Gambling is an activity whereby a person or group of people place bets on events that can have a positive outcome or a negative one. Events can include anything from football matches to scratchcards. People gamble for a number of reasons, but generally they do it for social, financial or entertainment purposes. People also do it to escape from daily life or to relieve stress. However, if it becomes habitual, it can lead to a lot of debt and can damage family relationships.

There are various ways of stopping gambling, including limiting the amount spent, blocking websites and apps, using credit cards that have someone else in charge of them, closing online betting accounts, having a friend or trusted colleague keep track of spending, and only keeping a small amount of cash on you. There are also many support groups, such as Gamblers Anonymous, where you can find a sponsor who has gone through the same experience and can help you through difficult times.

Whether you’re in a twinkly casino or on the floor of an online slot machine, your brain is wired to seek rewards. When you win, your body releases a chemical called dopamine, and this can cause you to continue to gamble. However, problem gambling can change the reward pathway in your brain and make you feel addicted to losing.

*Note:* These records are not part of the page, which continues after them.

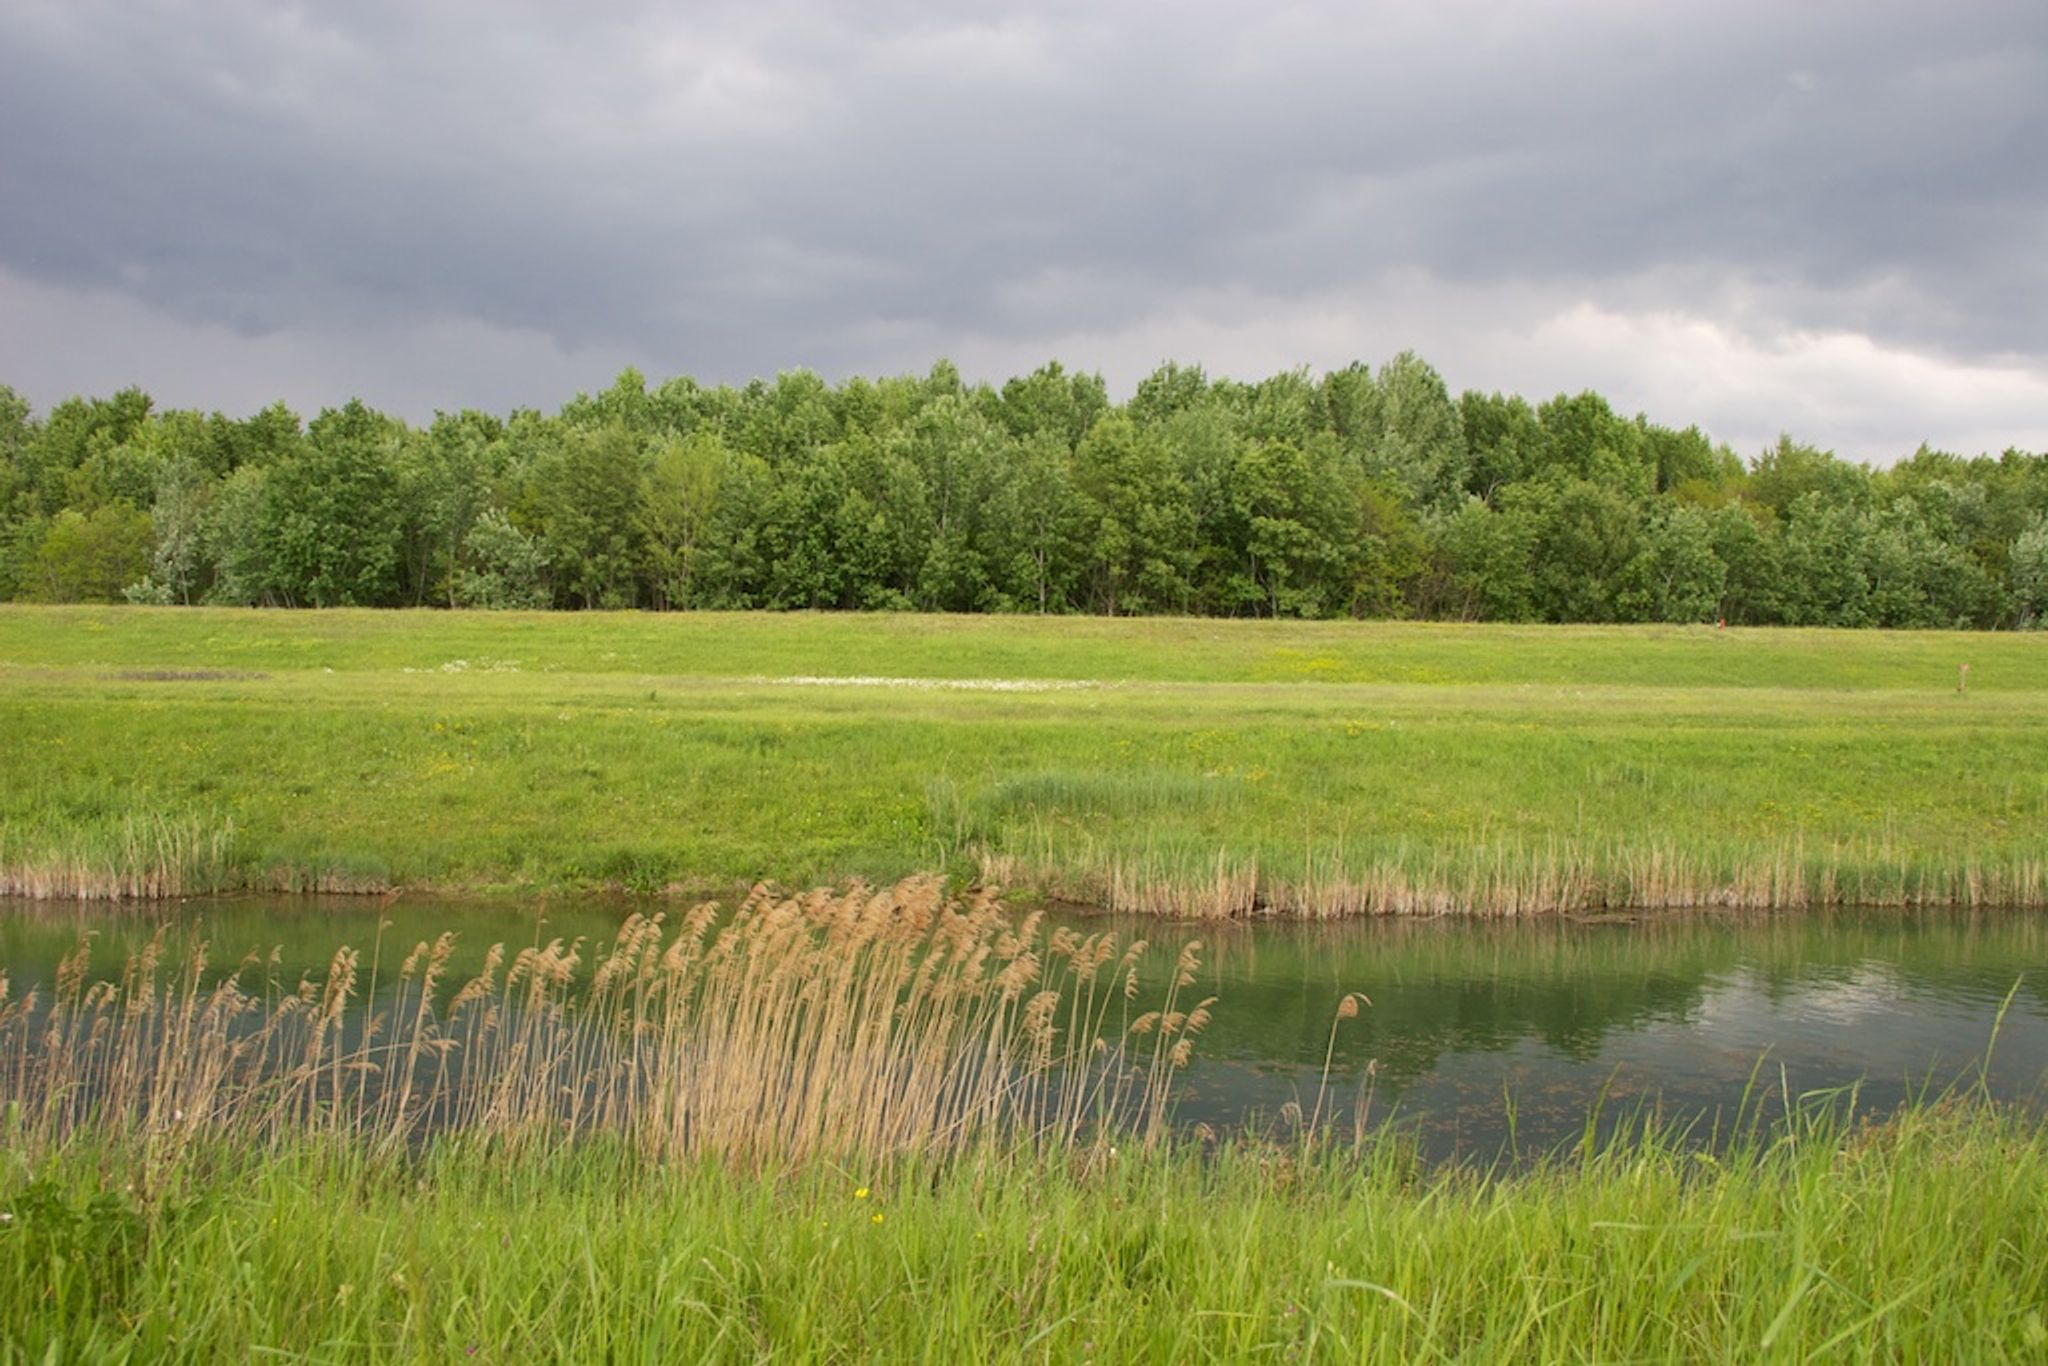
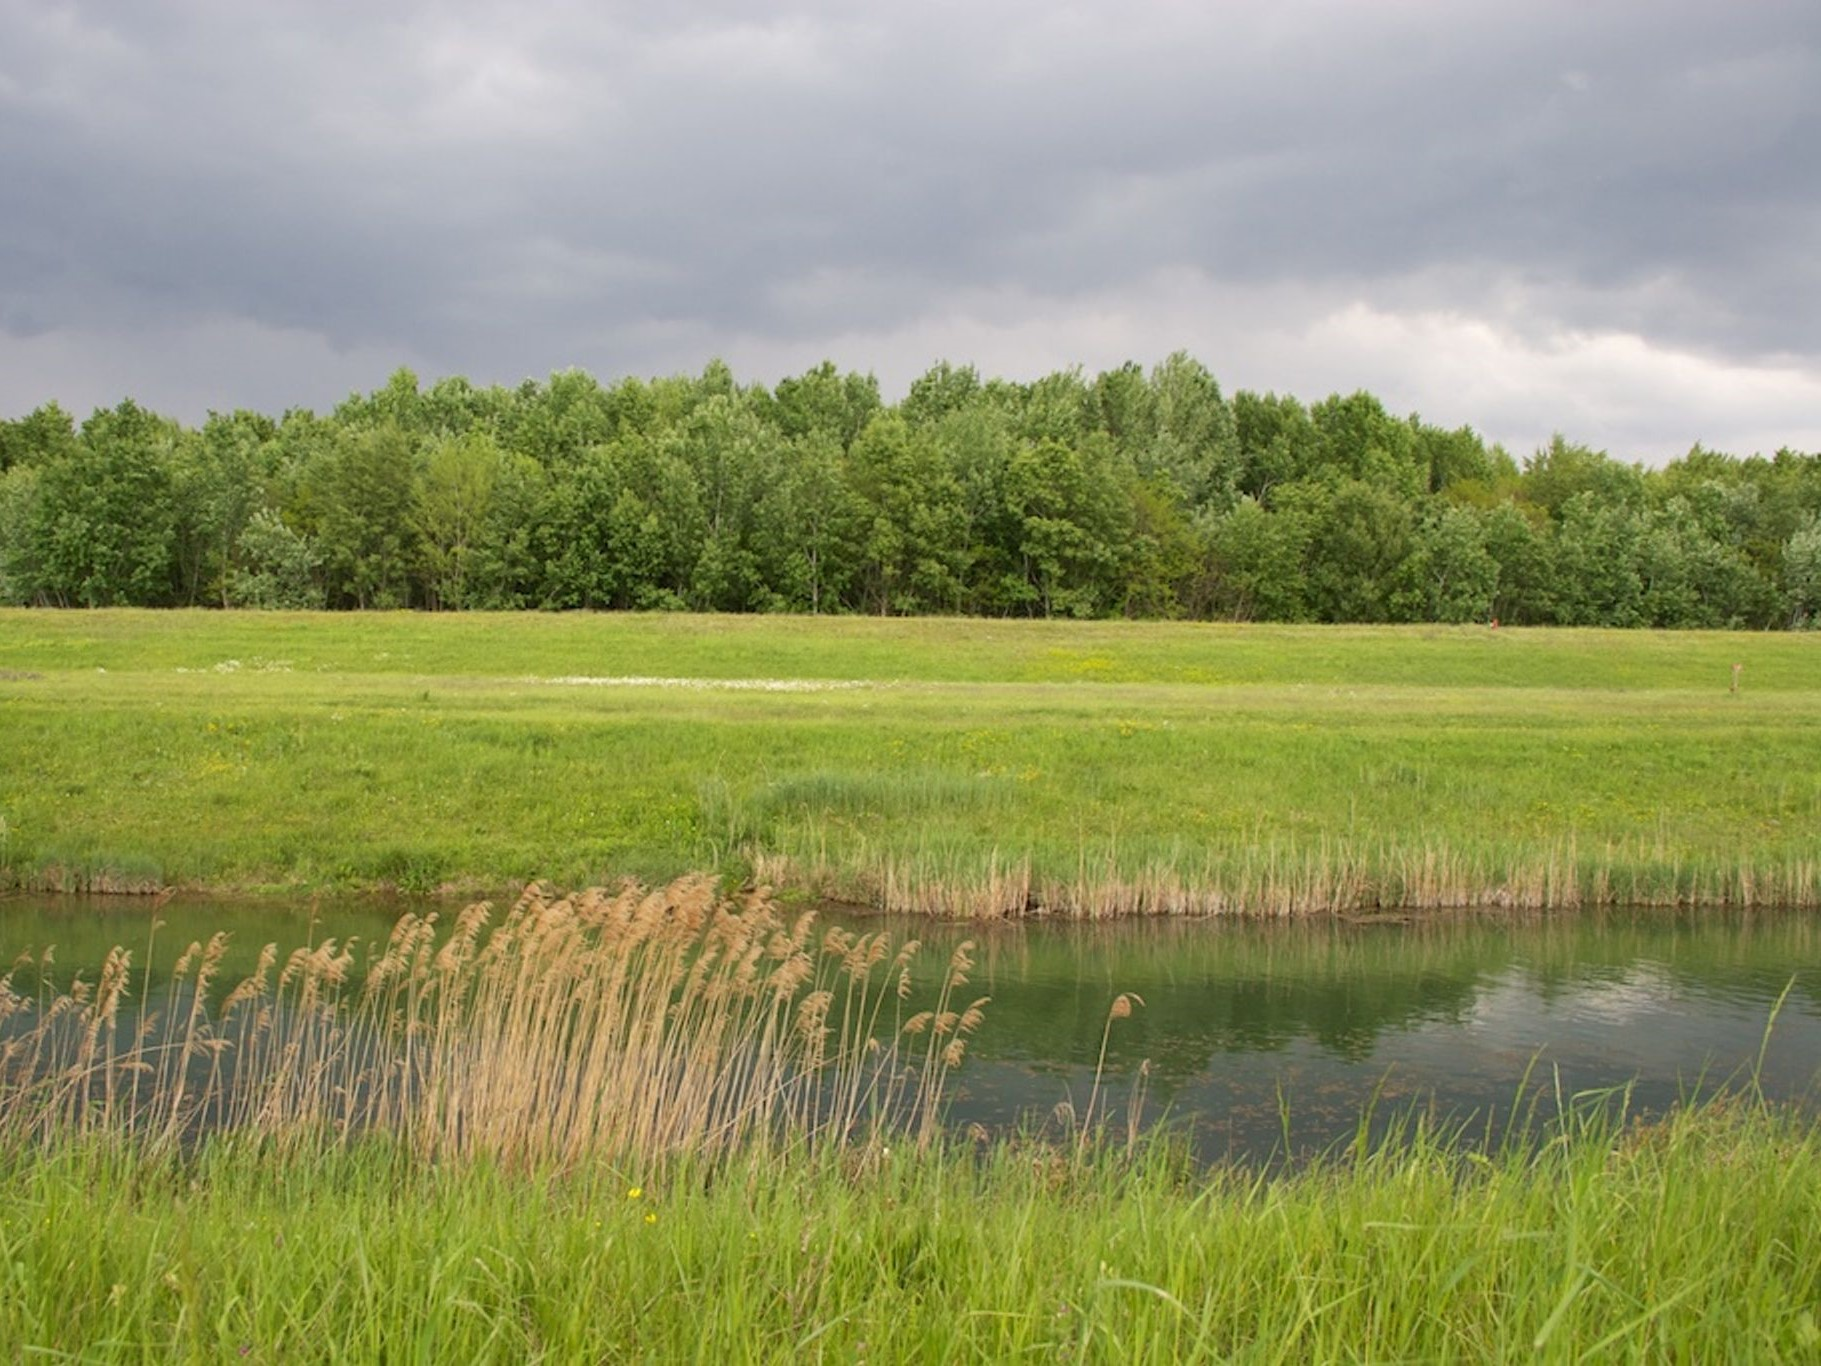
Added Google Maps embed

diff --git a/index.html b/index.html
@@ -51,8 +51,16 @@
 
         <div class="grid grid-3-columns">
           <div class="card">
-            <div class="card-header">
+            <div class="card-header grid grid-2-columns">
               <img src="images/hainburg.jpg" alt="" class="img-responsive" />
+              <iframe
+                src="https://www.google.com/maps/embed?pb=!1m18!1m12!1m3!1d42592.0270868236!2d16.90926547347107!3d48.14877258836484!2m3!1f0!2f0!3f0!3m2!1i1024!2i768!4f13.1!3m3!1m2!1s0x476cf4e0a8bd76bd%3A0x40097572de62370!2sHainburg%20an%20der%20Donau%2C%20Rak%C3%BAsko!5e0!3m2!1ssk!2ssk!4v1690656590813!5m2!1ssk!2ssk"
+                class="embed"
+                style="border: 0"
+                allowfullscreen=""
+                loading="lazy"
+                referrerpolicy="no-referrer-when-downgrade"
+              ></iframe>
             </div>
             <div class="card-body">
               <h4>Bratislava-Hainburg loop</h4>
@@ -74,8 +82,16 @@
           </div>
 
           <div class="card">
-            <div class="card-header">
+            <div class="card-header grid grid-2-columns">
               <img src="images/biely_kriz.jpg" alt="" class="img-responsive" />
+              <iframe
+                src="https://www.google.com/maps/embed?pb=!1m18!1m12!1m3!1d10640.993975260786!2d17.1295!3d48.1825635!2m3!1f0!2f0!3f0!3m2!1i1024!2i768!4f13.1!3m3!1m2!1s0x476c8e99be313b07%3A0x216ad8582b6814a9!2sBiely%20Kr%C3%AD%C5%BE%2C%20831%2002%20Bratislava!5e0!3m2!1ssk!2ssk!4v1690657269846!5m2!1ssk!2ssk"
+                class="embed"
+                style="border: 0"
+                allowfullscreen=""
+                loading="lazy"
+                referrerpolicy="no-referrer-when-downgrade"
+              ></iframe>
             </div>
             <div class="card-body">
               <h4>Rača-Biely kríž</h4>
@@ -99,8 +115,16 @@
           </div>
 
           <div class="card">
-            <div class="card-header">
+            <div class="card-header grid grid-2-columns">
               <img src="images/cunovo.jpg" alt="" class="img-responsive" />
+              <iframe
+                src="https://www.google.com/maps/embed?pb=!1m18!1m12!1m3!1d42690.07091080913!2d17.192787149999997!3d48.030526849999994!2m3!1f0!2f0!3f0!3m2!1i1024!2i768!4f13.1!3m3!1m2!1s0x476c7d012fde77c9%3A0x500f7d1c69790f0!2s851%2010%20%C4%8Cunovo!5e0!3m2!1ssk!2ssk!4v1690657365797!5m2!1ssk!2ssk"
+                class="embed"
+                style="border: 0"
+                allowfullscreen=""
+                loading="lazy"
+                referrerpolicy="no-referrer-when-downgrade"
+              ></iframe>
             </div>
             <div class="card-body">
               <h4>Čunovská Bike Trail</h4>

diff --git a/styles/style.css b/styles/style.css
@@ -26,6 +26,14 @@ body {
   grid-gap: 30px;
 }
 
+.grid-2-columns {
+  grid-template-columns: 1fr 1fr;
+}
+
+.embed {
+  width: 100%;
+  aspect-ratio: 2/1.5;
+}
 .card {
   background-color: #8eab99;
   margin: 30px 0;
@@ -33,6 +41,10 @@ body {
 
 .card-body {
   padding: 30px;
+}
+
+.card-header.grid {
+  grid-gap: 0;
 }
 
 .btn {
@@ -47,7 +59,7 @@ body {
 }
 
 .img-responsive {
-  max-width: 100%;
+  width: 100%;
   display: block;
 }
 
@@ -203,5 +215,12 @@ section {
   }
   main h3 {
     font-size: 25px;
+  }
+
+  .card-header img {
+    display: none;
+  }
+  .embed {
+    aspect-ratio: 16/9;
   }
 }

Gambling has many negative and harmful effects, but it also has some benefits. These are called ‘intangible’ impacts because they are not measurable in monetary terms. They are mainly observed at the individual, interpersonal and society/community levels.